“While a few friends have stuck by her side, many others have cut her off,” the source claims. “She still feels it’s a huge misunderstanding, but seeing others be sentenced has scared her.”

“She is watching the reduced sentences of those who have taken plea deals, and wondering each day if she’s made the wrong decision,” the source adds of Loughlin, who, along with Giannulli, reportedly rejected an initial plea deal…

“She is trying to live a normal everyday life and to take this time to stay strong but it isn’t easy. Lori doesn’t have the support she once had. She is feeling a ‘fall from grace’ having had a persona as a wholesome mom and now being seen as a pariah,” the source says. “People keep giving Lori a hard time for being out and about and looking carefree, but she realizes that she might end up in prison and this might just be her last months of freedom for some time.”

A few months ago, she and her husband were reportedly planning to argue in court that they thought their alleged bribes were actually “donations.” Bear in mind, they paid $100,000 in two separate installments to a particular person in the USC athletics department as part of the “our daughters are rowers” charade, each within days of their children being granted provisional admission to the school.

Did they think “donations” to universities are normally paid to individual personnel, coincidentally timed to admissions?

Loughlin’s gradual coming to grips with the magnitude of her offense has been a tragicomic tabloid tale for months, with various rationales floated by sources for rejecting the plea bargain. At one point she was supposedly going to claim she was entrapped.

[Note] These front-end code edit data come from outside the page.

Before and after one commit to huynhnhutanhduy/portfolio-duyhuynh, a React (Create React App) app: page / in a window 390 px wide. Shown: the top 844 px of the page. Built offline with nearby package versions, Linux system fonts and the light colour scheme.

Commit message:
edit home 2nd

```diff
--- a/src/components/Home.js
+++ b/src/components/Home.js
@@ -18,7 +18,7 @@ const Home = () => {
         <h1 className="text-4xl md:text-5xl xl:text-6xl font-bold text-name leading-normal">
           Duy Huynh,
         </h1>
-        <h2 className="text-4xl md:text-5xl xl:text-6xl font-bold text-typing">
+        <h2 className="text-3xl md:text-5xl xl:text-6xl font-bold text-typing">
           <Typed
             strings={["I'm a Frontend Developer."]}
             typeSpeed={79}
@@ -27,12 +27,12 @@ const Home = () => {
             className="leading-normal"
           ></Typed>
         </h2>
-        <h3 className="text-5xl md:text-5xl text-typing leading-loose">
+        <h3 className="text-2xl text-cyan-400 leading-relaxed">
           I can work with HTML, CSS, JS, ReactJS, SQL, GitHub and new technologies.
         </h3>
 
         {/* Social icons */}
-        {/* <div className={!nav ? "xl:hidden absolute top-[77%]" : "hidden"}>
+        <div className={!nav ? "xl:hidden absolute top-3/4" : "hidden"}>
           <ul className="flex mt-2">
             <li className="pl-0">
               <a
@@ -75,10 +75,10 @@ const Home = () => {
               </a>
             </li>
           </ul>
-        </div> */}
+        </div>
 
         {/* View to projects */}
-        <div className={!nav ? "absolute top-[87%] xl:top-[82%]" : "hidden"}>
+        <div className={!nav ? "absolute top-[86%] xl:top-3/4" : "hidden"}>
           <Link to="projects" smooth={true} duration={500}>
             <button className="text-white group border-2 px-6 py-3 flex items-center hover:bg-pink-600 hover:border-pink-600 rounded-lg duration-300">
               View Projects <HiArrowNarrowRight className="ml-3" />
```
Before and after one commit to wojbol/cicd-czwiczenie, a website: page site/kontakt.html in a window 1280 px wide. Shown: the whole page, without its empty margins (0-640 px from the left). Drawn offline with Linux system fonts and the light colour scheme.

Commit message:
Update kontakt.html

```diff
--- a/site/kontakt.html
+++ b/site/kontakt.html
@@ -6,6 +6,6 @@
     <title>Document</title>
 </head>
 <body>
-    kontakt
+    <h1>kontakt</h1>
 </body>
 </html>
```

At another point she allegedly wanted to go to trial to clear her name and regain the good reputation that’s been momentarily lost within her social circle. At other times it’s seemed as if she was playing chicken with the feds, signaling that she’ll drag them through an expensive court battle if they don’t come back with a sweeter plea deal involving no jail time instead of the two years they were asking.

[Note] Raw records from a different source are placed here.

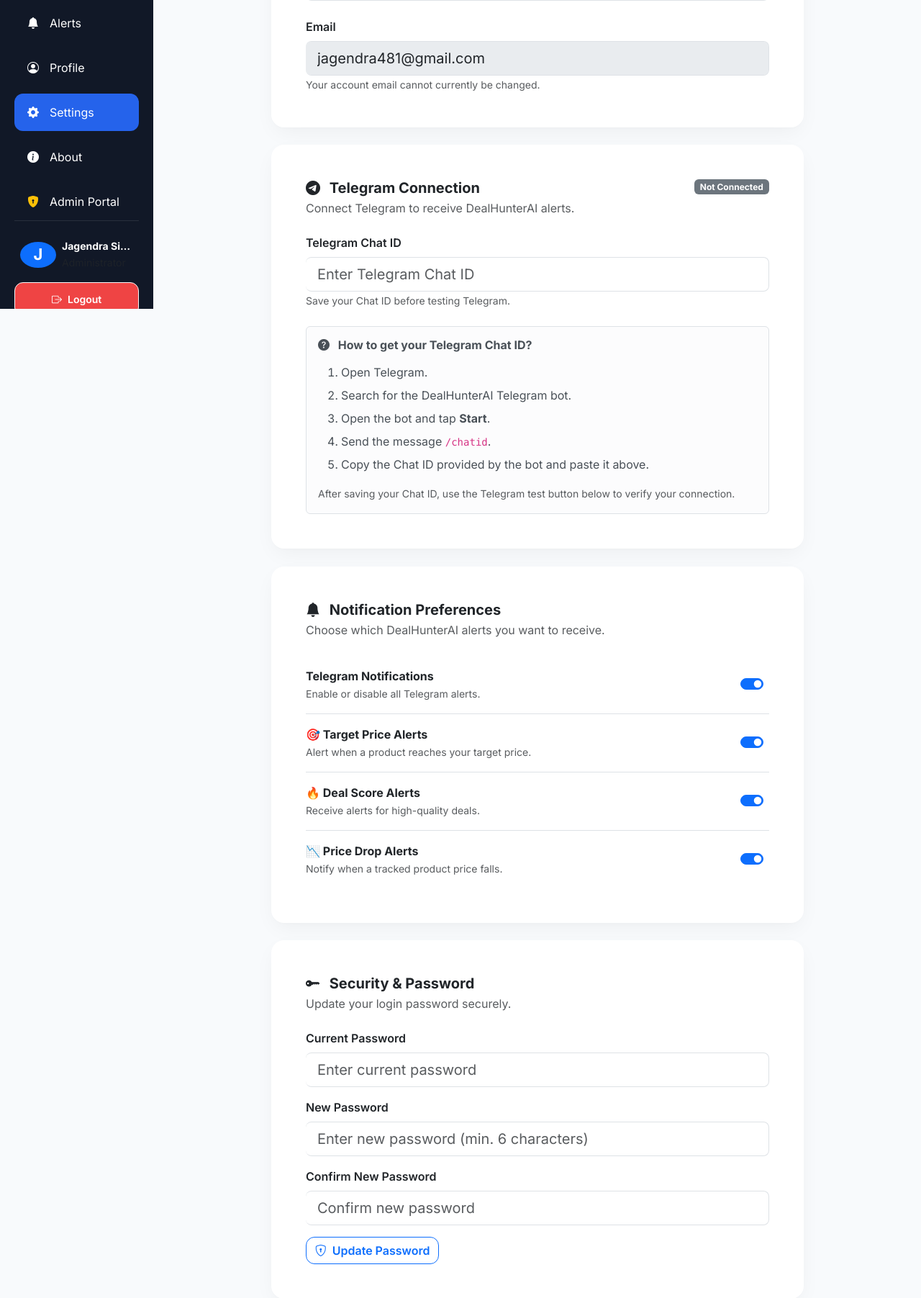
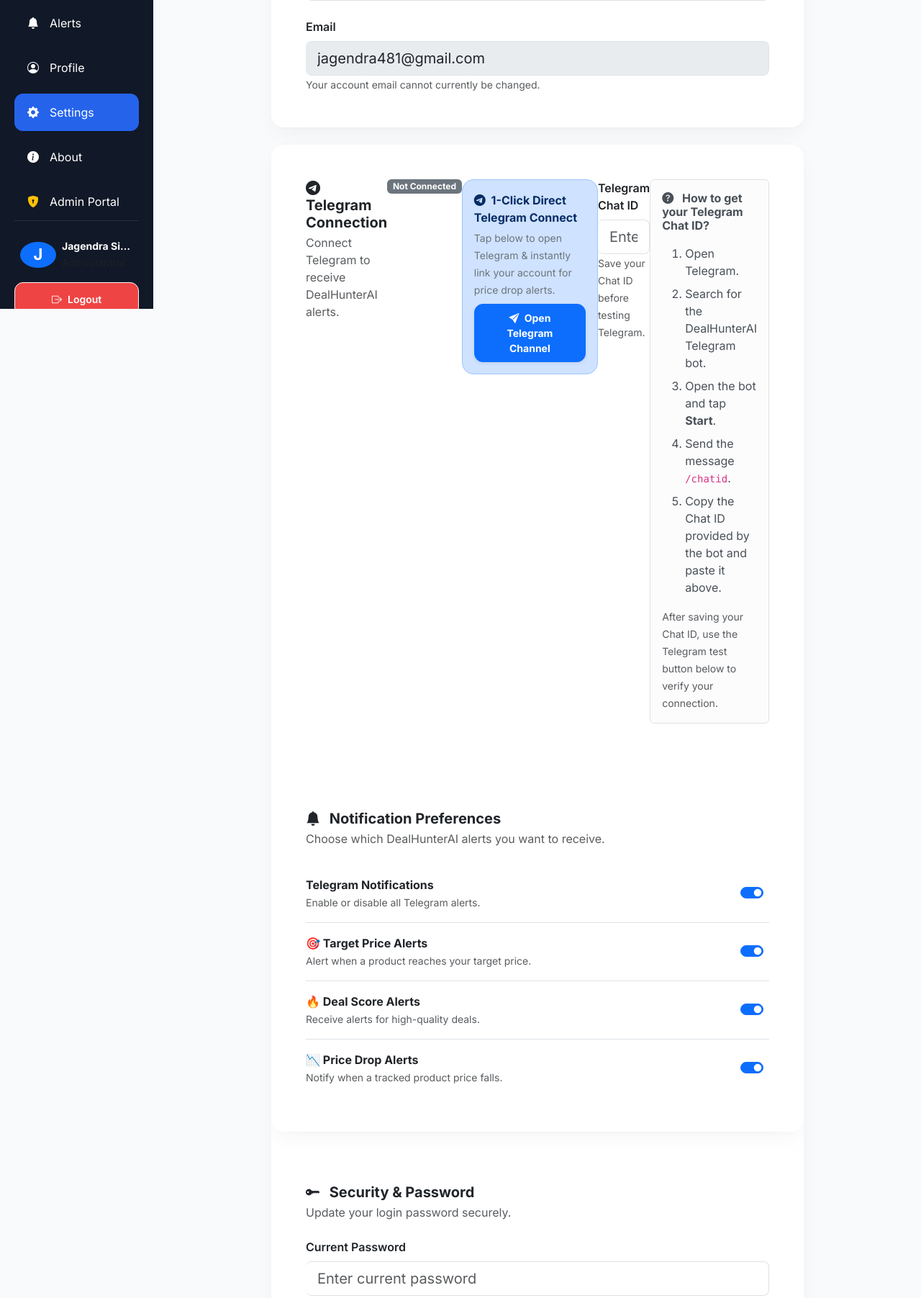
Before and after one commit to jagendra481/DealHunterAI, a Flask app: page /settings in a window 1280 px wide. Shown: the part 371-2174 px from the top of the page at 72% size. Run offline with Flask 3, Linux system fonts and the light colour scheme; a user stored in the database is signed in; data comes from the database, SQL or seed files in the repository.

Commit message:
Add 1-Click Direct Telegram Connection button to Settings

```diff
--- a/templates/settings/index.html
+++ b/templates/settings/index.html
@@ -137,10 +137,25 @@ Settings | DealHunterAI
 
                             {% endif %}
 
+                        <!-- 1-CLICK DIRECT TELEGRAM CONNECT -->
+                        <div class="p-3 bg-primary-subtle border border-primary-subtle rounded-4 mb-4">
+                            <div class="d-flex align-items-center justify-content-between flex-wrap gap-2">
+                                <div>
+                                    <strong class="d-block text-primary-emphasis mb-1">
+                                        <i class="bi bi-telegram me-1"></i> 1-Click Direct Telegram Connect
+                                    </strong>
+                                    <span class="small text-secondary">
+                                        Tap below to open Telegram & instantly link your account for price drop alerts.
+                                    </span>
+                                </div>
+                                <a href="https://t.me/c/3941006827/1" target="_blank" class="btn btn-primary btn-sm fw-bold px-3 py-2 shadow-sm rounded-3">
+                                    <i class="bi bi-send-fill me-1"></i> Open Telegram Channel
+                                </a>
+                            </div>
                         </div>
 
+                        <div class="mb-4">
 
-                        <div class="mb-4">
 
                             <label class="form-label fw-semibold">
                                 Telegram Chat ID
```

I think the simplest explanation is probably the correct one, though: She just hasn’t been able to get her head around the idea that she’s going to be punished for this. This is what rich people do. They use their money to benefit their children. They pay off institutions on their children’s behalf and those institutions, and the government, look the other way because wealth is supposed to bring certain privileges. She woke up one morning in the Twilight Zone, not only a national laughingstock but face to face with the unimaginable reality that she’s going to do time and there’s nothing she can say or do to move the feds off of that position. They demanded two years, she instinctively said no way, and she’s been waiting in vain for them to cave and offer community service or whatever. And now here we are.

In lieu of an exit question, this clip has nothing whatsoever to do with Loughlin or the college admissions scandal but it would feel wrong to end the bloggy week with anything else. The Age of Aquarius, buddy. It’s almost here. And Trump is the only thing standing in the way.